    I know all about writer’s block. It comes down to three things: life, laziness and fear. Life usually is the biggest factor, I’m juggling getting through the second year of my math degree (and trying to get a first) with completing three stories a month. Sometimes the harder it (writer’s block) pushes against you, you just have to push back harder. Laziness is annoying because you know once you are in the rhythm things will work out. Fear usually stems from a really big or important story you have to write; it is scary to know that you have a really big story to write and rather daunting. I maybe rather prolific and have the luxury of a decent life and recreation time, but nearly everyday I’ve had to fight (on and off) writer’s block.
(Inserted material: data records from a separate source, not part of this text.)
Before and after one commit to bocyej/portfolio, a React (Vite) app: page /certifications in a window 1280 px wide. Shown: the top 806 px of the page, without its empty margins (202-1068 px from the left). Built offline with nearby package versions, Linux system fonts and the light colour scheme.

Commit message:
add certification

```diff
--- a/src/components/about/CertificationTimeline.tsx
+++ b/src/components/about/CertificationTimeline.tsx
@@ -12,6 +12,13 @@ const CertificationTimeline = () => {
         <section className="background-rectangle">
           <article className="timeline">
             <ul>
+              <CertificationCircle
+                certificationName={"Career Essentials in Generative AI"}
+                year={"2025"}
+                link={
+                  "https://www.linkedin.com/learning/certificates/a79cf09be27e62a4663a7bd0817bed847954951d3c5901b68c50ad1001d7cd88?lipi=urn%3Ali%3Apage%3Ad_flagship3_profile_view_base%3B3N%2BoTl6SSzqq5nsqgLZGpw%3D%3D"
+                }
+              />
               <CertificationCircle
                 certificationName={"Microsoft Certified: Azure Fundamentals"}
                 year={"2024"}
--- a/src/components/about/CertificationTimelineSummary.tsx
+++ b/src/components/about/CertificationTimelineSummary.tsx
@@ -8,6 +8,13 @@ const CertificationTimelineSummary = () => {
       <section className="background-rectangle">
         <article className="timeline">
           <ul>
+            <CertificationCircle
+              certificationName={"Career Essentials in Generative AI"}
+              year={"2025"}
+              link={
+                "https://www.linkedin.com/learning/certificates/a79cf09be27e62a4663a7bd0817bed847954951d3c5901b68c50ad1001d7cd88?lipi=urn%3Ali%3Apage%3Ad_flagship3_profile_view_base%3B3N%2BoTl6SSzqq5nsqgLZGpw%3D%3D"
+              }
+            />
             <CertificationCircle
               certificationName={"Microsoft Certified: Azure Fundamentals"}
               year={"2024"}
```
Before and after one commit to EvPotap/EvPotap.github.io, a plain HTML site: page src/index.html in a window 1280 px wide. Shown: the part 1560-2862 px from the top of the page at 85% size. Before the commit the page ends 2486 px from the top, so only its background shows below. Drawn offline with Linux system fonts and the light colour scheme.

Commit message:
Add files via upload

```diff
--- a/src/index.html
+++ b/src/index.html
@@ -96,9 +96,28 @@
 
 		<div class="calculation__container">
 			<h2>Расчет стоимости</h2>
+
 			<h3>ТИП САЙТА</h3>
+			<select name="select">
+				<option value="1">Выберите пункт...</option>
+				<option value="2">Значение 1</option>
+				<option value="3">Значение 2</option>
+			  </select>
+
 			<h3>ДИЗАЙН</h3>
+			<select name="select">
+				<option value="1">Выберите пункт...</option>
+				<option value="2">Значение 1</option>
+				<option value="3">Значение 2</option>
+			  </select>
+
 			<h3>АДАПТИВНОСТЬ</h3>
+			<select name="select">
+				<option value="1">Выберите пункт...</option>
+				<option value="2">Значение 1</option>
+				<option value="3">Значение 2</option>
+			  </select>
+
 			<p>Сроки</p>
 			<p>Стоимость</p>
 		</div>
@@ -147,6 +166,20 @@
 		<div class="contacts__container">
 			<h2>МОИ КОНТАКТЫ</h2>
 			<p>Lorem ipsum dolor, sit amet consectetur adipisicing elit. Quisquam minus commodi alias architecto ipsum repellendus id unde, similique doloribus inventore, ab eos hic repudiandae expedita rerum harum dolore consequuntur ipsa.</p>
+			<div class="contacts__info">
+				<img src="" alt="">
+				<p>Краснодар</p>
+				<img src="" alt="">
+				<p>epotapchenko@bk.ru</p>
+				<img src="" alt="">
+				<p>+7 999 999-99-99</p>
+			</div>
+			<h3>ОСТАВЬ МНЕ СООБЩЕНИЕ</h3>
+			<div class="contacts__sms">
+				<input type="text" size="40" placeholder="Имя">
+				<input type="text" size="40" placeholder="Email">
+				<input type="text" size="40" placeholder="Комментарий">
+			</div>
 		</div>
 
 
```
    The best way to overcome writer’s block is start small, and each scene you write stick with the first take (albeit for small corrections and edits). Nearly all the scenes I’ve written are first takes, and I dunno how or why but I’m just confident that that take, that scene, is right. Maybe I am crazy, but once a scene is written I usually never look back to see how it could be substantially improved. I’m at a juncture where the next story after the one I’m currently writing, is probably going to be 50000 words and even longer, and I sort of dread getting into it because it means fifteen or so days of intensive, mind-numbing work before it is complete. Yet I somehow find the strength to keep moving forwards.

    Hope this helps.